* Information shown

BEGIN

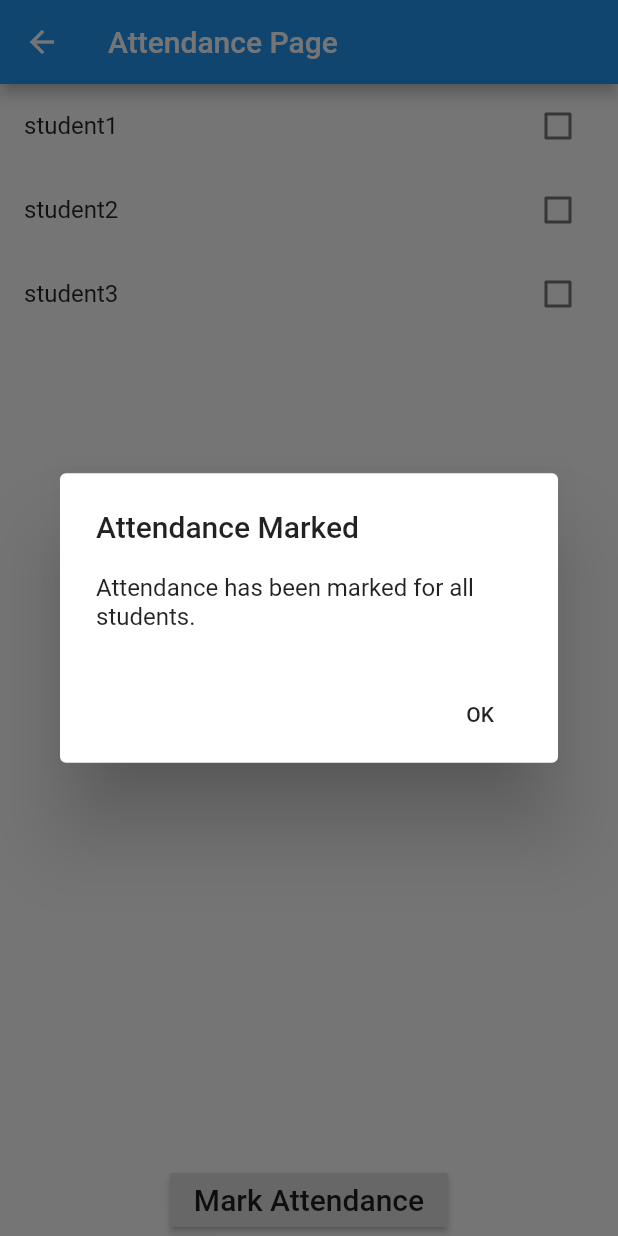
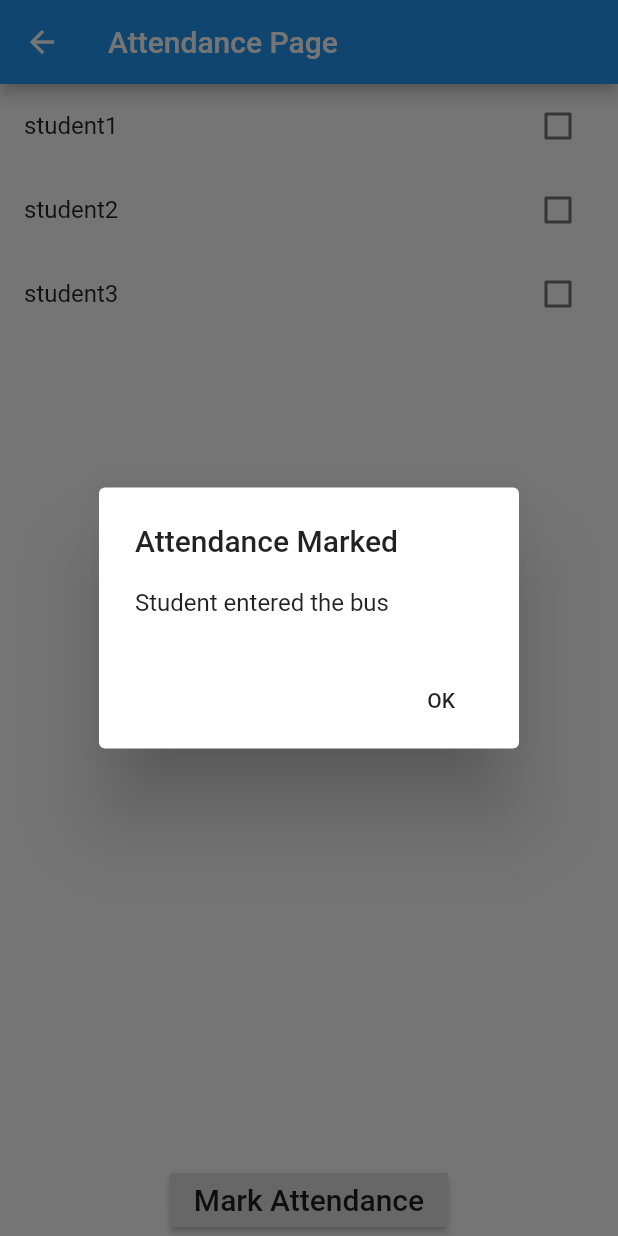
Before and after one commit to Christy02/SafeBus, a Flutter app: the AttendancePage screen opened directly, after a tap on "Mark Attendance", on a phone screen of 412 x 824 dp. Run offline on Flutter 3.47's test engine with Material 2 defaults, Android fonts, the light colour scheme and no system bars; our stand-ins replace cloud_firestore, firebase_auth, firebase_core, flutter_local_notifications, fluttertoast, google_maps_flutter; accounts and stored records are empty.

Commit message:
attendance trial

```diff
--- a/lib/attendance.dart
+++ b/lib/attendance.dart
@@ -1,6 +1,6 @@
 import 'package:cloud_firestore/cloud_firestore.dart';
-import 'package:firebase_messaging/firebase_messaging.dart';
 import 'package:flutter/material.dart';
+import 'package:flutter_local_notifications/flutter_local_notifications.dart';
 
 class AttendancePage extends StatefulWidget {
   @override
@@ -15,7 +15,8 @@ class _AttendancePageState extends State<AttendancePage> {
   ]; // Replace with your own student IDs
   Map<String, bool> _attendanceMap = {};
 
-  final FirebaseMessaging _firebaseMessaging = FirebaseMessaging.instance;
+  final FlutterLocalNotificationsPlugin _flutterLocalNotificationsPlugin =
+      FlutterLocalNotificationsPlugin();
 
   @override
   void initState() {
@@ -24,6 +25,13 @@ class _AttendancePageState extends State<AttendancePage> {
     for (String studentId in _studentIds) {
       _attendanceMap[studentId] = false;
     }
+    // Configure the notification plugin
+    var initializationSettingsAndroid =
+        AndroidInitializationSettings('@mipmap/ic_launcher');
+    var initializationSettingsIOS = IOSInitializationSettings();
+    var initializationSettings = InitializationSettings(
+        android: initializationSettingsAndroid, iOS: initializationSettingsIOS);
+    _flutterLocalNotificationsPlugin.initialize(initializationSettings);
   }
 
   void _markAttendance() async {
@@ -37,20 +45,16 @@ class _AttendancePageState extends State<AttendancePage> {
     }
 
     // Send push notification to teacher
-    String? token = await _firebaseMessaging.getToken();
-    if (token != null) {
-      /*_firebaseMessaging.send(
-        to: token,
-        notification: Notification(
-          title: 'Attendance marked!',
-          body: 'Attendance has been marked for all students.',
-        ),
-        data: {
-          'click_action': 'FLUTTER_NOTIFICATION_CLICK',
-          'screen': 'attendance',
-        },
-      );*/
-    }
+    var androidPlatformChannelSpecifics = AndroidNotificationDetails(
+        'channel_id', 'channel_name', 'channel_description',
+        importance: Importance.max, priority: Priority.high, ticker: 'ticker');
+    var iOSPlatformChannelSpecifics = IOSNotificationDetails();
+    var platformChannelSpecifics = NotificationDetails(
+        android: androidPlatformChannelSpecifics,
+        iOS: iOSPlatformChannelSpecifics);
+    await _flutterLocalNotificationsPlugin.show(0, 'Attendance marked!',
+        'Student entered the bus', platformChannelSpecifics,
+        payload: 'attendance');
 
     // Show success dialog
     showDialog(
@@ -58,7 +62,7 @@ class _AttendancePageState extends State<AttendancePage> {
       builder: (BuildContext context) {
         return AlertDialog(
           title: Text('Attendance Marked'),
-          content: Text('Attendance has been marked for all students.'),
+          content: Text('Student entered the bus'),
           actions: [
             FlatButton(
               child: Text('OK'),
--- a/pubspec.yaml
+++ b/pubspec.yaml
@@ -40,6 +40,7 @@ dependencies:
   google_maps_flutter: ^2.2.5
   fluttertoast: ^8.2.1
   firebase_messaging: ^14.3.0
+  flutter_local_notifications: ^8.2.0
 
 dev_dependencies:
   flutter_test:
```
Also changed, not shown: pubspec.lock.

END

* Work instructions
Line by line, print the records above exactly, skipping each picture.

* The completed task
Before and after one commit to Christy02/SafeBus, a Flutter app: the AttendancePage screen opened directly, after a tap on "Mark Attendance", on a phone screen of 412 x 824 dp. Run offline on Flutter 3.47's test engine with Material 2 defaults, Android fonts, the light colour scheme and no system bars; our stand-ins replace cloud_firestore, firebase_auth, firebase_core, flutter_local_notifications, fluttertoast, google_maps_flutter; accounts and stored records are empty.

Commit message:
attendance trial

```diff
--- a/lib/attendance.dart
+++ b/lib/attendance.dart
@@ -1,6 +1,6 @@
 import 'package:cloud_firestore/cloud_firestore.dart';
-import 'package:firebase_messaging/firebase_messaging.dart';
 import 'package:flutter/material.dart';
+import 'package:flutter_local_notifications/flutter_local_notifications.dart';
 
 class AttendancePage extends StatefulWidget {
   @override
@@ -15,7 +15,8 @@ class _AttendancePageState extends State<AttendancePage> {
   ]; // Replace with your own student IDs
   Map<String, bool> _attendanceMap = {};
 
-  final FirebaseMessaging _firebaseMessaging = FirebaseMessaging.instance;
+  final FlutterLocalNotificationsPlugin _flutterLocalNotificationsPlugin =
+      FlutterLocalNotificationsPlugin();
 
   @override
   void initState() {
@@ -24,6 +25,13 @@ class _AttendancePageState extends State<AttendancePage> {
     for (String studentId in _studentIds) {
       _attendanceMap[studentId] = false;
     }
+    // Configure the notification plugin
+    var initializationSettingsAndroid =
+        AndroidInitializationSettings('@mipmap/ic_launcher');
+    var initializationSettingsIOS = IOSInitializationSettings();
+    var initializationSettings = InitializationSettings(
+        android: initializationSettingsAndroid, iOS: initializationSettingsIOS);
+    _flutterLocalNotificationsPlugin.initialize(initializationSettings);
   }
 
   void _markAttendance() async {
@@ -37,20 +45,16 @@ class _AttendancePageState extends State<AttendancePage> {
     }
 
     // Send push notification to teacher
-    String? token = await _firebaseMessaging.getToken();
-    if (token != null) {
-      /*_firebaseMessaging.send(
-        to: token,
-        notification: Notification(
-          title: 'Attendance marked!',
-          body: 'Attendance has been marked for all students.',
-        ),
-        data: {
-          'click_action': 'FLUTTER_NOTIFICATION_CLICK',
-          'screen': 'attendance',
-        },
-      );*/
-    }
+    var androidPlatformChannelSpecifics = AndroidNotificationDetails(
+        'channel_id', 'channel_name', 'channel_description',
+        importance: Importance.max, priority: Priority.high, ticker: 'ticker');
+    var iOSPlatformChannelSpecifics = IOSNotificationDetails();
+    var platformChannelSpecifics = NotificationDetails(
+        android: androidPlatformChannelSpecifics,
+        iOS: iOSPlatformChannelSpecifics);
+    await _flutterLocalNotificationsPlugin.show(0, 'Attendance marked!',
+        'Student entered the bus', platformChannelSpecifics,
+        payload: 'attendance');
 
     // Show success dialog
     showDialog(
@@ -58,7 +62,7 @@ class _AttendancePageState extends State<AttendancePage> {
       builder: (BuildContext context) {
         return AlertDialog(
           title: Text('Attendance Marked'),
-          content: Text('Attendance has been marked for all students.'),
+          content: Text('Student entered the bus'),
           actions: [
             FlatButton(
               child: Text('OK'),
--- a/pubspec.yaml
+++ b/pubspec.yaml
@@ -40,6 +40,7 @@ dependencies:
   google_maps_flutter: ^2.2.5
   fluttertoast: ^8.2.1
   firebase_messaging: ^14.3.0
+  flutter_local_notifications: ^8.2.0
 
 dev_dependencies:
   flutter_test:
```
Also changed, not shown: pubspec.lock.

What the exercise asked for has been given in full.